Health and animal experts Monday called for the mass vaccination of poultry in Asia to stop the spread of the virulent H5N1 bird flu virus, which has claimed dozens of human lives in the region.
The call came at the opening of a three-day U.N. conference in the Malaysian capital, Kuala Lumpur.
The U.N. World Health Organization says prevention needs to focus on small-scale farming- where there is a close mingling of humans, pigs, chickens, and ducks in backyard farms.
Peter Cordingley, the WHO's spokesman for the Western Pacific, says changes are also needed in traditional wet markets. "There are wild animals and they're slaughtered on the spot and there's guts and stuff on the floor. In the past I think that's been culturally acceptable, but in these days of emerging disease quite clearly it's not appropriate anymore so we're looking to have actions on that front as well," he said.
Health experts say these practices boost the risk the bird flu virus and the human flu virus could mix and mutate into a form more easily transmitted to humans.
They agree the virus is unpredictable. For example, in areas of Southeast Asia there are ducks infected with the virus that show no symptoms, but excrete the virus, possibly infecting chickens.
At the same time, in China's remote Qinghai Province, 6,000 migratory birds - which are supposed to carry the virus but show no symptoms - suddenly dropped dead last month.
Mr. Cordingley said this is confusing. "So what's going on? Do we have different viruses? One in China and one in Southeast Asia? This virus is puzzling us," he said.
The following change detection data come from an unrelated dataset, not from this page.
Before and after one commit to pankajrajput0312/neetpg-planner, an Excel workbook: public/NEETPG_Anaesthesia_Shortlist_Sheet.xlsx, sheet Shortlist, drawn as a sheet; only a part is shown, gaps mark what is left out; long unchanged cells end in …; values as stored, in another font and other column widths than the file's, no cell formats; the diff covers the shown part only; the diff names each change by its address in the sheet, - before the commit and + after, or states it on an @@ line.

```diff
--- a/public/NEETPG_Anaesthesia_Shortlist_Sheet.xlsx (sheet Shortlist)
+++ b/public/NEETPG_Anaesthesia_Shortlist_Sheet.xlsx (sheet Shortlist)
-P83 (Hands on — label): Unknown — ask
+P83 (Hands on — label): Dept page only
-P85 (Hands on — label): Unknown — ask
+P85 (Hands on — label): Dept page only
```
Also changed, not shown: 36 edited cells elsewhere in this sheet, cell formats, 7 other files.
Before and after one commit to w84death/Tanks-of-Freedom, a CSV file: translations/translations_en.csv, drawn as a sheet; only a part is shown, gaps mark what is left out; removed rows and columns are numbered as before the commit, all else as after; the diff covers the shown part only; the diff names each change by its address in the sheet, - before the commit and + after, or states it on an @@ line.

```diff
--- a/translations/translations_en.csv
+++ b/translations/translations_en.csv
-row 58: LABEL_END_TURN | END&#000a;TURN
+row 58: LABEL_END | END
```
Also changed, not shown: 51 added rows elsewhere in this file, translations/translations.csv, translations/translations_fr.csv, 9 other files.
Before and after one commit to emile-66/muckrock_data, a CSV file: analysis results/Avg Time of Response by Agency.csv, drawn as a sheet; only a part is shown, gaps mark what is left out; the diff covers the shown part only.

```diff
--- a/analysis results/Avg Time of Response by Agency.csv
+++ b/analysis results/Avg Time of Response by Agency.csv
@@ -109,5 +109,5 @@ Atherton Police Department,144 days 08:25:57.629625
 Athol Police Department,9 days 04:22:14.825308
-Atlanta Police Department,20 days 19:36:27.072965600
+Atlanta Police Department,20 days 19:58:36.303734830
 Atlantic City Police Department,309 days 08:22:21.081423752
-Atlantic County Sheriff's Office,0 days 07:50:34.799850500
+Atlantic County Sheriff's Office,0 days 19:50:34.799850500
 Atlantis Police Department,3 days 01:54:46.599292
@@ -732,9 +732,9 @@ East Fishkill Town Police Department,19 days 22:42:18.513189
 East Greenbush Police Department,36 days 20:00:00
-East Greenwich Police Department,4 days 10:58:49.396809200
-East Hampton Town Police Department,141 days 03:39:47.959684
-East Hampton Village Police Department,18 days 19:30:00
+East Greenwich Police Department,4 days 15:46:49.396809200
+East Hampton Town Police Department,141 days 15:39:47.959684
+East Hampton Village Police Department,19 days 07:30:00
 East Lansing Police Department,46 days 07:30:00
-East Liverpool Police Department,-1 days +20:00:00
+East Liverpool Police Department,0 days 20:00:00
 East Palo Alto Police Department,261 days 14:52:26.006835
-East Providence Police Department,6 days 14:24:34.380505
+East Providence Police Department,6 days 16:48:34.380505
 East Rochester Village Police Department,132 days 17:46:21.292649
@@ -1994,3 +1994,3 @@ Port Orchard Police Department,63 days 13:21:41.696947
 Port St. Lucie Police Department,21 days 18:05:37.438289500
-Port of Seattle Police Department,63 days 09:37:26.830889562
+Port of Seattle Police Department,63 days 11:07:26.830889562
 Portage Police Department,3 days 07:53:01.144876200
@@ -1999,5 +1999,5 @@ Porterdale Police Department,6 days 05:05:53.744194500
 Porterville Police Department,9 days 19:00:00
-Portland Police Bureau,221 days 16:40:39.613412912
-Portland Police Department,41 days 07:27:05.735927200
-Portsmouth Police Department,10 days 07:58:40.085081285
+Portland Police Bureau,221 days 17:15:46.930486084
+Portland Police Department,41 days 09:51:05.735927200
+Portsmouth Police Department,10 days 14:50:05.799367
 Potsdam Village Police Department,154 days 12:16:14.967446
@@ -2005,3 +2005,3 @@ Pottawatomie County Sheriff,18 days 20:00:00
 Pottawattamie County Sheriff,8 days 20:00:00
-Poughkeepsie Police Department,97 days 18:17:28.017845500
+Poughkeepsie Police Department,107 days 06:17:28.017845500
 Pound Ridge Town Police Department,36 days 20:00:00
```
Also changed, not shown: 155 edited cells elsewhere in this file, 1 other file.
The World Health Organization has conducted studies in Vietnam, where the majority of human cases have sprung up. Mr. Cordingley says, luckily, the evidence suggests there is time to stem a human epidemic. "Basically it's still a big and growing problem, but indications that we'd had that it was getting a lot worse very quickly - that wasn't the case. Basically we're exactly at the same place as we were before…the threat has grown by the month this year, we still think it's a very serious threat to global health," he said.
U.N. health experts at the summit are calling on regional governments now to devote more money and resources to combat the spread of the virus.